This decline in revenue was a key point in Finance Minister Malusi Gigaba’s mini-budget last week.
South Africa seems insufficiently protected from shadow economic activities.
In some ways, the state of South Africa’s economy is back to where it was in the late 1980s.
It is worth recalling what a former finance minister, Barend du Plessis, told his foreign affairs counterpart, Pik Botha, in 1985.
In Herman Giliomee’s The Last Afrikaner Leaders: A Supreme Test of Power, Botha recalls: “I will never forget the night of July 31 when [Minister of Finance] Barend du Plessis phoned me . . . [He said]: ‘Pik, I must tell you that the country is facing inevitable bankruptcy . . . The process has started.’”
South Africa is not bankrupt and the state has not collapsed. Not yet anyway.

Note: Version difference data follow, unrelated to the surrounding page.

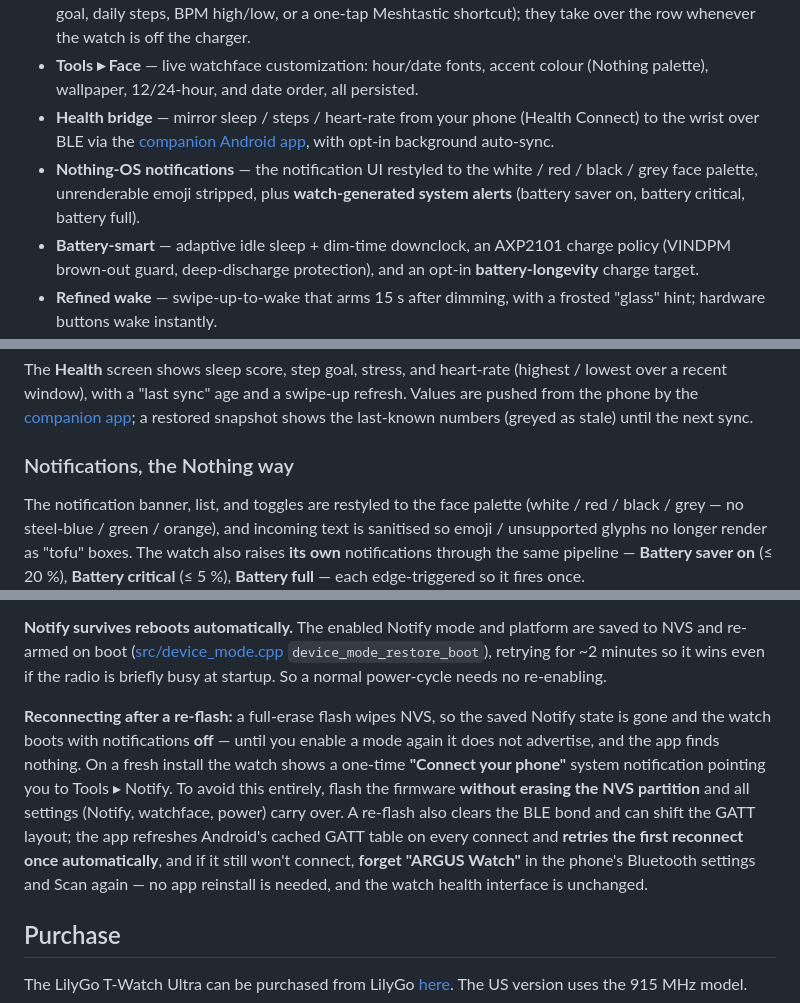
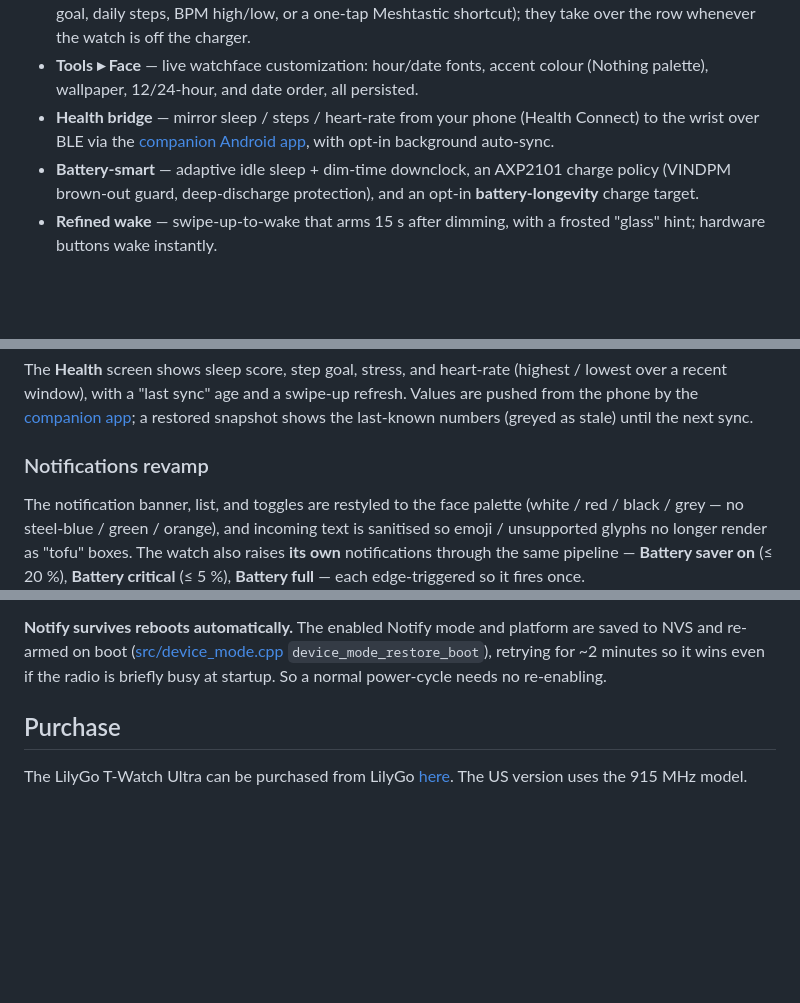
Before and after one commit to Holrigue/DotOS-T-Watch-Ultra-Firmware, a Markdown page: README.md, 3 parts joined by grey strips. Rendered like a GitHub page; blank space fills up the shorter version.

Commit message:
docs: trim outdated notification/detector claims from README
- Drop the "Nothing-OS notifications" highlight bullet.
- Rename "Notifications, the Nothing way" -> "Notifications revamp".
- Remove the "Reconnecting after a re-flash" paragraph.
- Remove the home-screen scan-detector badge row description (no longer
  matches the current face layout).

Co-Authored-By: Claude Opus 4.8 <noreply@anthropic.com>

```diff
--- a/README.md
+++ b/README.md
@@ -12,7 +12,6 @@
 - **Customizable data tiles** — two glanceable slots on the Dot face you pick yourself (sleep score, step goal, daily steps, BPM high/low, or a one-tap Meshtastic shortcut); they take over the row whenever the watch is off the charger.
 - **Tools ▸ Face** — live watchface customization: hour/date fonts, accent colour (Nothing palette), wallpaper, 12/24-hour, and date order, all persisted.
 - **Health bridge** — mirror sleep / steps / heart-rate from your phone (Health Connect) to the wrist over BLE via the [companion Android app](#companion-app), with opt-in background auto-sync.
-- **Nothing-OS notifications** — the notification UI restyled to the white / red / black / grey face palette, unrenderable emoji stripped, plus **watch-generated system alerts** (battery saver on, battery critical, battery full).
 - **Battery-smart** — adaptive idle sleep + dim-time downclock, an AXP2101 charge policy (VINDPM brown-out guard, deep-discharge protection), and an opt-in **battery-longevity** charge target.
 - **Refined wake** — swipe-up-to-wake that arms 15 s after dimming, with a frosted "glass" hint; hardware buttons wake instantly.
 
@@ -43,7 +42,7 @@ Pick and preview instantly: **hour font** (Dots / Montserrat), **date font** (Or
 
 The **Health** screen shows sleep score, step goal, stress, and heart-rate (highest / lowest over a recent window), with a "last sync" age and a swipe-up refresh. Values are pushed from the phone by the [companion app](#companion-app); a restored snapshot shows the last-known numbers (greyed as stale) until the next sync.
 
-### Notifications, the Nothing way
+### Notifications revamp
 
 The notification banner, list, and toggles are restyled to the face palette (white / red / black / grey — no steel-blue / green / orange), and incoming text is sanitised so emoji / unsupported glyphs no longer render as "tofu" boxes. The watch also raises **its own** notifications through the same pipeline — **Battery saver on** (≤ 20 %), **Battery critical** (≤ 5 %), **Battery full** — each edge-triggered so it fires once.
 
@@ -69,8 +68,6 @@ The notification banner, list, and toggles are restyled to the face palette (whi
 
 **Notify survives reboots automatically.** The enabled Notify mode and platform are saved to NVS and re-armed on boot ([src/device_mode.cpp](src/device_mode.cpp) `device_mode_restore_boot`), retrying for ~2 minutes so it wins even if the radio is briefly busy at startup. So a normal power-cycle needs no re-enabling.
 
-**Reconnecting after a re-flash:** a full-erase flash wipes NVS, so the saved Notify state is gone and the watch boots with notifications **off** — until you enable a mode again it does not advertise, and the app finds nothing. On a fresh install the watch shows a one-time **"Connect your phone"** system notification pointing you to Tools ▸ Notify. To avoid this entirely, flash the firmware **without erasing the NVS partition** and all settings (Notify, watchface, power) carry over. A re-flash also clears the BLE bond and can shift the GATT layout; the app refreshes Android's cached GATT table on every connect and **retries the first reconnect once automatically**, and if it still won't connect, **forget "ARGUS Watch"** in the phone's Bluetooth settings and Scan again — no app reinstall is needed, and the watch health interface is unchanged.
-
 ## Purchase
 
 The LilyGo T-Watch Ultra can be purchased from LilyGo [here](https://www.lilygo.cc/cpstlm). The US version uses the 915 MHz model.
```
Also changed, not shown: other parts of README.md (+1 -1 lines).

It is safe to say, nonetheless, that we are well on our way there: the process has started.
There was a period of necessary consolidation under a democratic government that held moral authority and placed the stability of public finance as a priority.
What happened between then, and today, may keep us occupied for years to come.
The only certainty that is emerging from the fug of chambers in Pretoria and the parliamentary complex in Cape Town is that things could get a lot worse before they get any better.
Let me not be the one to tell the women in Cofimvaba who work long hours every day to feed their families that things will get better.
They might ask “When?” – and for that there is no clear answer.
The downward slope of the arc of stability may be deeper than anyone could have anticipated only 10 years ago.
Dr Ismail Lagardien is the former executive dean of business and economics sciences at Nelson Mandela University.
APARTHEID LEADERS: National Party cabinet ministers Barend du Plessis, left, and Pik Botha